The Craster family have owned lands at Craster since about 1278. The substantial rectangular pele tower, originally of four storeys, is believed to date from the mid 14th century. It is referred to in a survey of 1415 as in the ownership of Edmund Crasestir.
The property was enlarged around 1666 when a two-storey manor house was built adjoining the east side of the Tower. A stable block (Grade II listed) was built to the north in 1724.
In 1769, George Craster erected an impressive five-bayed, three-storey Georgian mansion adjoining the south side of the Tower, which was reduced to three storeys and recastellated at this time. This may be by Newcastle architect William Newton.
The greater part of the estate was sold by Sir John Craster in 1965. The Tower was bought back by his son, Oswin Craster, and his cousins and was restored and converted into three separate residential apartments.
Craster Tower is rectangular. At basement level, the walls are 2 metres (6 ft 7 in) thick and a barrel vault supports the upper building. Only one of the tower's windows is believed to be of medieval date. The tower originally had four storeys, but this was reduced to three by George Craster's heightening the middle floor during the 18th century.
- Historic England. "Craster Tower (1041813)". National Heritage List for England. Retrieved 25 July 2019.
- "Obituary - Oswin Craster". The Guardian. Retrieved 16 October 2015.
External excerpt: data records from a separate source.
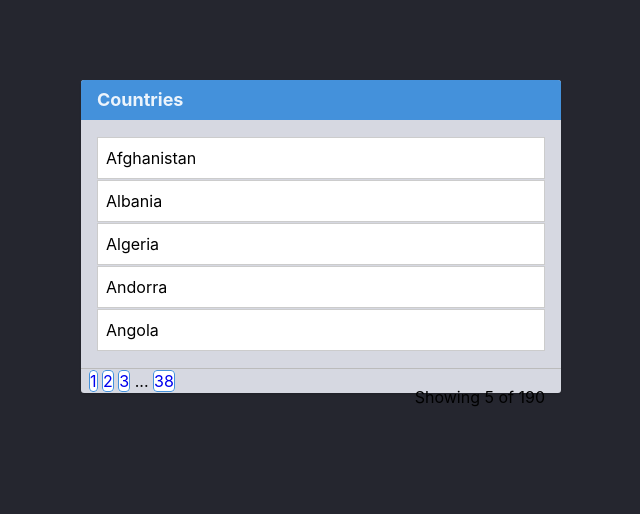
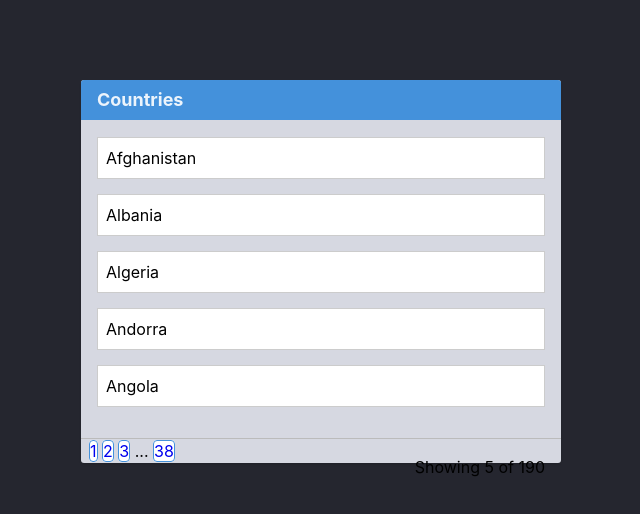
Before and after one commit to Hilal211/ex-html-css-git, a website: page week-1/7-css-box/index.html in a window 1280 px wide. Shown: the whole page, without its empty margins (319-959 px from the left). Drawn offline with Linux system fonts and the light colour scheme.

Commit message:
Completed 7-css-box exercise

```diff
--- a/week-1/7-css-box/styles.css
+++ b/week-1/7-css-box/styles.css
@@ -4,3 +4,6 @@
   border-radius: 4px;
   background: #fff;
 }
+ .country{
+   margin-bottom:15px ;
+ }
```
- "Craster Tower (Craster)". Keys to the Past. 2016-11-04.
- "CLHG History Walks Craster Tower". www.crasterhistory.org.uk. Retrieved 2020-06-26.